Stories about Humanitarian Response from June, 2012
Two of the major power plants, Zahrani and Deir-Ammar, in Lebanon suffered from “unknown” technical difficulties, which plunged most of the country into complete darkness. While some citizens took to the streets blocking roads in protest, netizens took to their keyboards to express their frustration.
Dozens dead, more than two thousand houses burned down, and thirty thousand residents have been displaced by the communal violence in Rakhine State, west of Myanmar. Who are responsible for these deaths? How was the internet used to spread hate and racism? What are the views of ordinary citizens on this very complicated issue?
After a recent sectarian violence between Rohingya and Rakhine in Western Myanmar, Bangladesh has restricted the influx of Rohingya refugees crossing borders. Bangladeshi netizens questions the decision of the government on humane grounds, though admitting as well that the country is incapable of hosting more refugees.
Saudi religious scholars used Twitter as a sounding board to express their frustration at being banned from raising funds for Syria. Salah Almhamdi explains what happened.
Activists, business representatives, thinkers and policy makers are meeting in Rio de Janeiro, Brazil for the Human Rights and Technology Conference.
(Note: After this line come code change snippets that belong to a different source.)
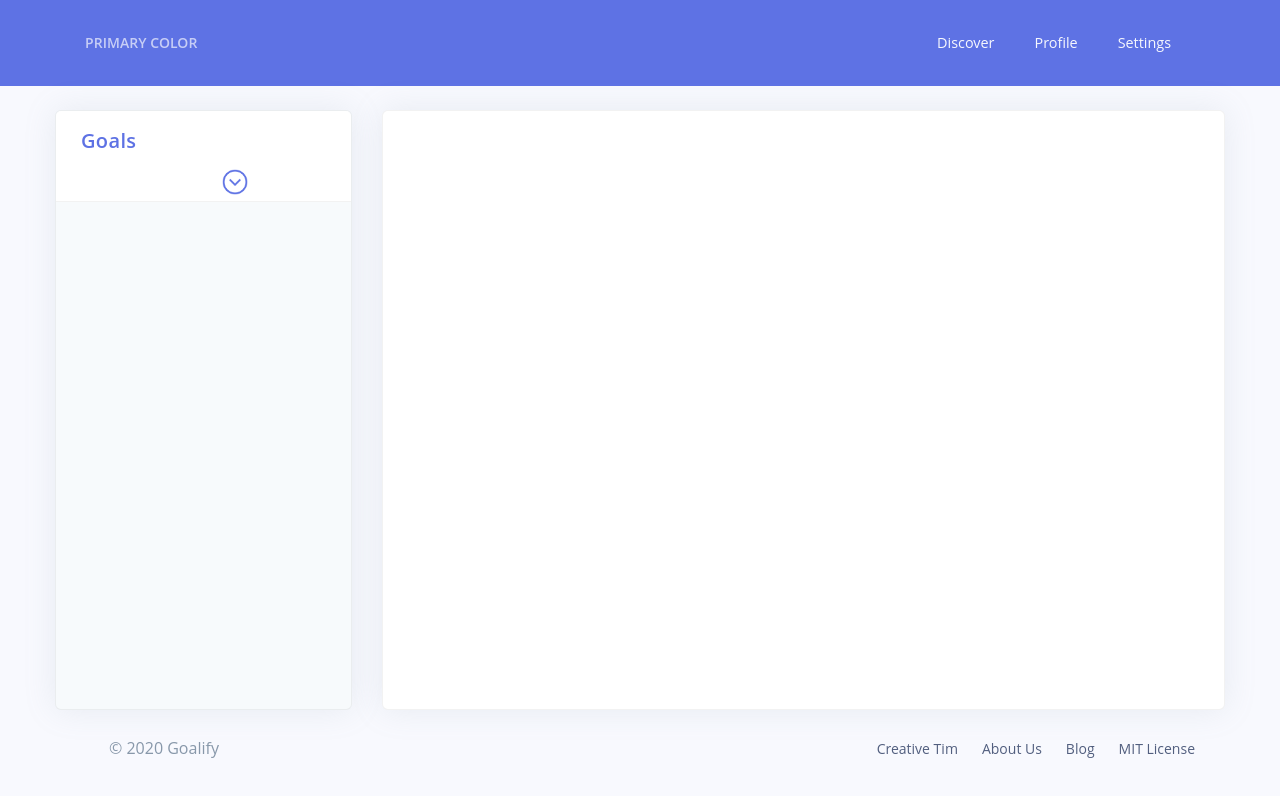
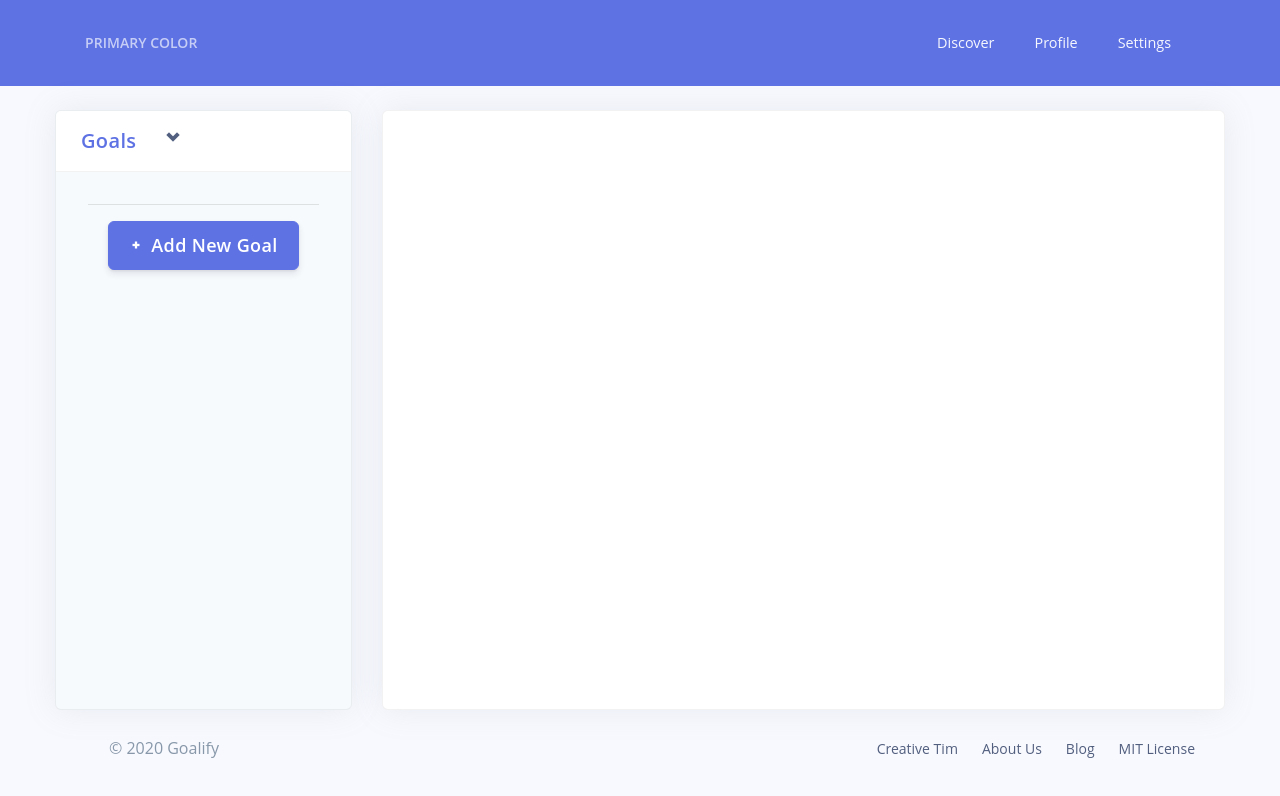
Before and after one commit to gustavofjordao021/Project-Module3-Goalify-FrontEnd, a React (Create React App) app: page /app in a window 1280 px wide. Shown: the top 796 px of the page. Built offline with nearby package versions, Linux system fonts and the light colour scheme.

Commit message:
Add New Goal link

```diff
--- a/src/components/Application/Application.css
+++ b/src/components/Application/Application.css
@@ -1,3 +1,4 @@
+/* Classes */
 .app-container {
     display: flex;
     align-items: center;
@@ -13,6 +14,19 @@
     color: #5e72e4;
 }
 
+.center-container {
+    display: flex;
+    align-items: center;
+    justify-content: center;
+    flex-wrap: wrap;
+}
+
+.full-width {
+    width: 100%;
+}
+
+/* IDs */
 #icon {
-    width: 30px;
+    width: 25px;
+    transform: rotate(90deg);
 }
--- a/src/components/Application/Application.js
+++ b/src/components/Application/Application.js
@@ -141,13 +141,17 @@ const Application = () => {
                         <Row className="align-items-center">
                             <Col>
                                 <Button color="link" id="toggler"><h2 className="mb-0 title">Goals</h2></Button>
-                                <img className="ml-9" id="icon" src={require("../../assets/img/icons/noun_go down_1921096 copy.png")}/>
+                                <i className="ni ni-bold-down"></i>
                             </Col>
                         </Row>
                     </CardHeader>
                     <UncontrolledCollapse toggler="#toggler">
                         <Link to="/login"><Button className="mt-2 mr-2 mb-2" color="link"><span id="main-cta" className="m-4">🎯 Login now</span></Button></Link>
                     </UncontrolledCollapse>
+                    <div className="center-container">
+                        <div className="full-width ml-3 mr-3"><hr className="ml-3 mr-3 mb-3"/></div>
+                        <Link to="/login"><Button color="primary" className="align-items-center"><i className="ni ni-fat-add"></i><span id="main-cta">Add New Goal</span></Button></Link>
+                    </div>
                     </Card>
                 </Col>
                 <Col className="col-8 mt-4 mr-4">
--- a/src/index.js
+++ b/src/index.js
@@ -4,6 +4,8 @@ import AuthProvider from './context/index';
 
 import App from './App';
 import { BrowserRouter } from 'react-router-dom';
+
+import '../src/assets/plugins/nucleo/css/nucleo.css'
 
 ReactDOM.render(
   <BrowserRouter>
```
Renata Avila and other Global Voices contributors are also present at this event. Here is Renata's summary of the conference.